Do men really suffer more when they get the flu? Picture: iStock

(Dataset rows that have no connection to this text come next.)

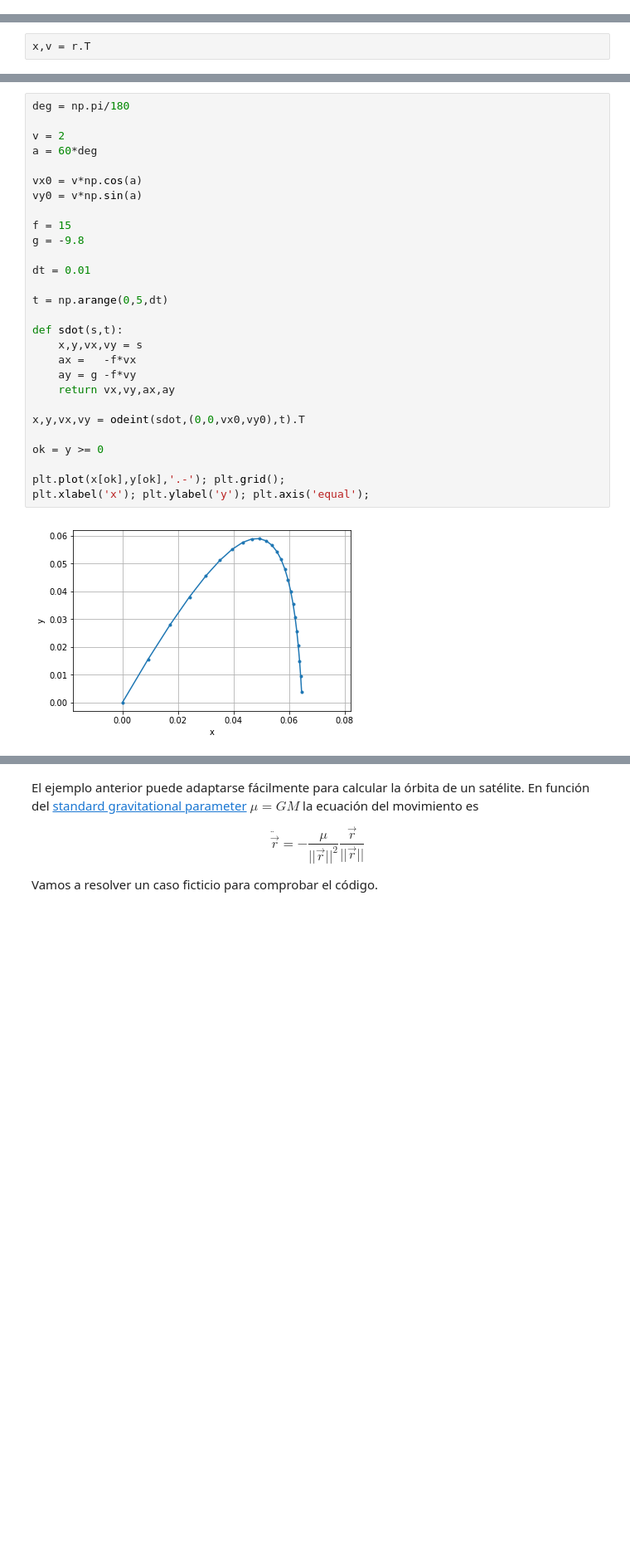
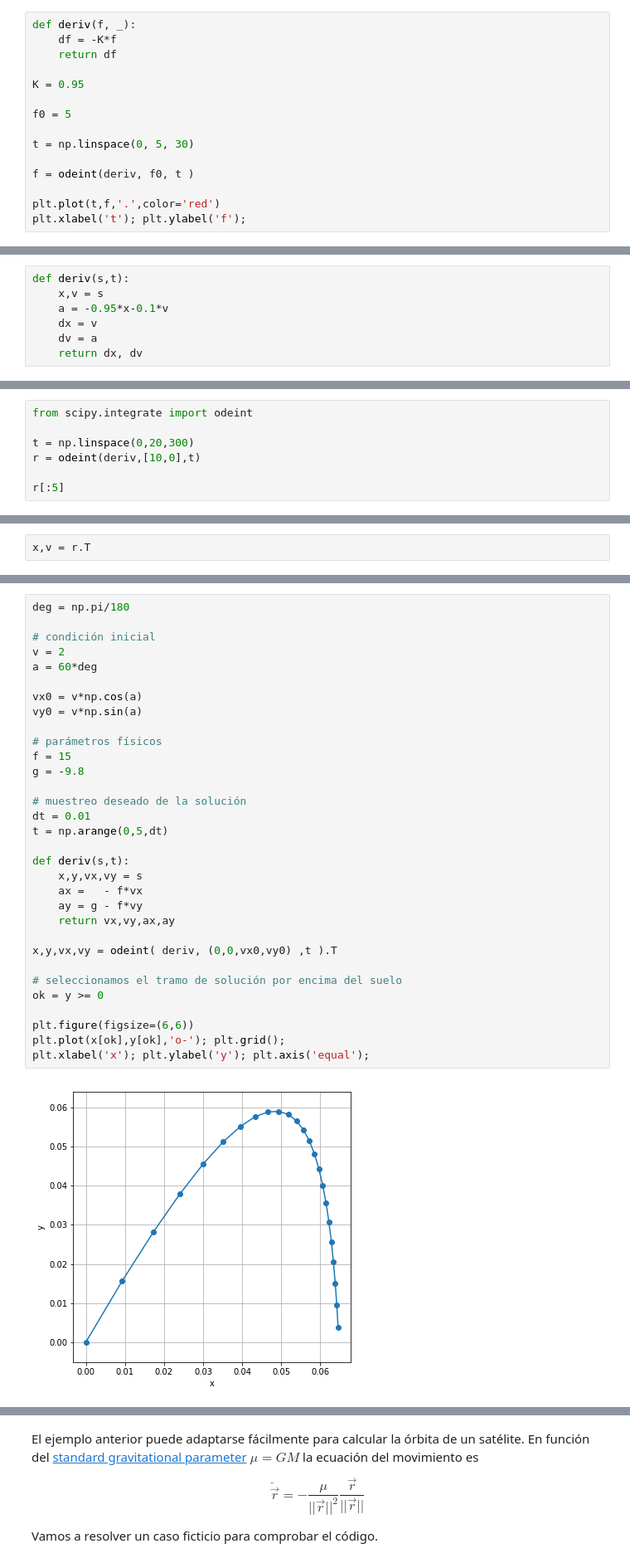
Before and after one commit to albertoruiz/inforfis, a Jupyter notebook: notebooks/euler.ipynb, the cells around one changed output, grey strips where cells are left out. Shown at 83% size. Drawn from its saved outputs; the diff is of its cells as text; blank space fills up the shorter version.

```diff
--- a/notebooks/euler.ipynb
+++ b/notebooks/euler.ipynb
@@ -270,0 +143,15 @@ array([[10.        ,  0.        ],
+# %%
+def deriv(f, _):
+    df = -K*f
+    return df
+
+K = 0.95
+
+f0 = 5
+
+t = np.linspace(0, 5, 30)
+
+f = odeint(deriv, f0, t )
+
+plt.plot(t,f,'.',color='red')
+plt.xlabel('t'); plt.ylabel('f');
@@ -270,0 +249,7 @@ array([[10.        ,  0.        ],
+# %%
+def deriv(s,t):
+    x,v = s
+    a = -0.95*x-0.1*v
+    dx = v
+    dv = a
+    return dx, dv
@@ -270,0 +258,7 @@ array([[10.        ,  0.        ],
+# %%
+from scipy.integrate import odeint
+
+t = np.linspace(0,20,300)
+r = odeint(deriv,[10,0],t)
+
+r[:5]
@@ -297,30 +305,34 @@ En este caso el sistema de dos ecuaciones y orden dos se tiene que expresar como
 # %%
 deg = np.pi/180
 
+# condición inicial
 v = 2
 a = 60*deg
 
 vx0 = v*np.cos(a)
 vy0 = v*np.sin(a)
 
+# parámetros físicos
 f = 15
 g = -9.8
 
+# muestreo deseado de la solución
 dt = 0.01
-
 t = np.arange(0,5,dt)
 
-def sdot(s,t):
+def deriv(s,t):
     x,y,vx,vy = s
-    ax =   -f*vx
-    ay = g -f*vy
+    ax =   - f*vx
+    ay = g - f*vy
     return vx,vy,ax,ay
 
-x,y,vx,vy = odeint(sdot,(0,0,vx0,vy0),t).T
+x,y,vx,vy = odeint( deriv, (0,0,vx0,vy0) ,t ).T
 
+# seleccionamos el tramo de solución por encima del suelo
 ok = y >= 0
 
-plt.plot(x[ok],y[ok],'.-'); plt.grid();
+plt.figure(figsize=(6,6))
+plt.plot(x[ok],y[ok],'o-'); plt.grid();
 plt.xlabel('x'); plt.ylabel('y'); plt.axis('equal');
 # %% [output]
-[figure, old version]
+[figure, new version]
```
Also changed, not shown: parts of 95 cells of this notebook, 53 other files.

I’ve got bad news for you. While it definitely sounds made up, studies have shown that a kind of man flu actually exists. According to Harvard Health, men’s testosterone levels can impact the number of antibodies they can produce, making the impact of a cold or flu slightly more severe.